    • \(V_{d1\phi}=\dfrac{I L (2 Z_c)}{1000}\), where I is the load current, L is the distance, and \(Z_c\) is the cable impedance in Ω/km.
  • The three phase AC voltage drop is calculated as:
    • \(V_{d3\phi}=\dfrac{I L (\sqrt{3}Z_c)}{1000}\).
  • The impedance is calculated as: \(Z_c = \sqrt{R_c^2 + X_c^2}\). This method calculates the impedance for the worse case power factor, i.e. when the cable and load power factor is the same.
  • The resistance is calculated according to Annex G in IEC 60364-5-52 as \(R_c= =\dfrac {0.0225\cdot L}{s}\), where s is the cross-sectional area of the conductors in mm2, and L is the length of the conductor in meters.
  • A reactance \(X_c\) of 0.08 mΩ/m is used for all cables, according to Annex G in IEC 60364-5-52.

Short circuit calculation

  • The short circuit capacity of the cables is calculated according to AS/NZS 3008 as: \(I^2t = K^2S^2\), where,
    • I is the short circuit current in amperes,
    • t is the short circuit duration in seconds.
    • S is the cross sectional area of the conductor.
    • K is calculated according to IEC 60364-5-54 as \(K=226\sqrt{\ln\bigg(1+\dfrac{\phi_f-\phi_i}{234.5+\phi_i}\bigg)}\), where
    • Where θf and θi are the final and initial conductor temperatures, which is based on the insulation material, initial conductor temperature and final conductor temperature.
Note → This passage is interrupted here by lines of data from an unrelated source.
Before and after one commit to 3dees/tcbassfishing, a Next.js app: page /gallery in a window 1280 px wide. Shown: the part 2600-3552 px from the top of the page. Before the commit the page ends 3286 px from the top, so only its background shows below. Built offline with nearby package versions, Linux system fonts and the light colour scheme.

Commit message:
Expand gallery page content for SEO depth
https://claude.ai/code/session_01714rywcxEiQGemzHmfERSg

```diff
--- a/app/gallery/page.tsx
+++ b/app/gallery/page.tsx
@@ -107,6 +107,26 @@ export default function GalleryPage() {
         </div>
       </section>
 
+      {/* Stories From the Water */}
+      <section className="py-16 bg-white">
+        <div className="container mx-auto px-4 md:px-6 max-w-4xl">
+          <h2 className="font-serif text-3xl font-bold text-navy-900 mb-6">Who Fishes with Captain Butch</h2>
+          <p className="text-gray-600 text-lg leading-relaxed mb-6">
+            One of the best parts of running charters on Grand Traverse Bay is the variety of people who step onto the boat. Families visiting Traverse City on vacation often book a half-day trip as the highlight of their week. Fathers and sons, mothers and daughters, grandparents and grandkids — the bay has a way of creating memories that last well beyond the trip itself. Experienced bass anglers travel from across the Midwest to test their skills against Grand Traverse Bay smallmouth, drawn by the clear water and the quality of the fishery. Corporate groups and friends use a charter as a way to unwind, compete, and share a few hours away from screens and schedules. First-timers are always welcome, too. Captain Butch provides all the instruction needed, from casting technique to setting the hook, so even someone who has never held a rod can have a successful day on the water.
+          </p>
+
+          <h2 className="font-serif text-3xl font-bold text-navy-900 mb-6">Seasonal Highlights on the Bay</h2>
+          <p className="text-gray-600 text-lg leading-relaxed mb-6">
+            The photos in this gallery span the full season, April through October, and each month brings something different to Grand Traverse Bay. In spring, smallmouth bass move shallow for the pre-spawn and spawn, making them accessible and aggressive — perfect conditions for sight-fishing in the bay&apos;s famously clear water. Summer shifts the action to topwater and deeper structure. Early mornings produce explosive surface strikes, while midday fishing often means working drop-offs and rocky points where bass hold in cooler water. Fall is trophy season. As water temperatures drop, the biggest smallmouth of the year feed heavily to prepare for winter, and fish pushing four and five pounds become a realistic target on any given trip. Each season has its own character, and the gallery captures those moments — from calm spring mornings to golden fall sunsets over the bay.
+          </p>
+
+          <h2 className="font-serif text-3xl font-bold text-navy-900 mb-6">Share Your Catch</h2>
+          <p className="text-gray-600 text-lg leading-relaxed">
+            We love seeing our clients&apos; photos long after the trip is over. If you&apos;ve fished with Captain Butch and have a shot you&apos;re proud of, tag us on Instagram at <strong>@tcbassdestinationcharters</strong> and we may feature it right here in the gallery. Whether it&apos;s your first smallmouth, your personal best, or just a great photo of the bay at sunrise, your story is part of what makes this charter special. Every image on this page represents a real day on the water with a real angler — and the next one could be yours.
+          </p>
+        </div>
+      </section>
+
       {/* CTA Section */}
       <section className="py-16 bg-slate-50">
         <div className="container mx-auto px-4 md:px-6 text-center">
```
The calculator assumes that the initial conductor temperature is the maximum allowable operating temperature for the insulation type, i.e. 70°C for PVC and 90°C for XLPE. The maximum allowable short circuit temperature from Table 53 in AS/NZS 3008 is used as the final conductor temperature i.e. 160°C for PVC and 250°C for XLPE.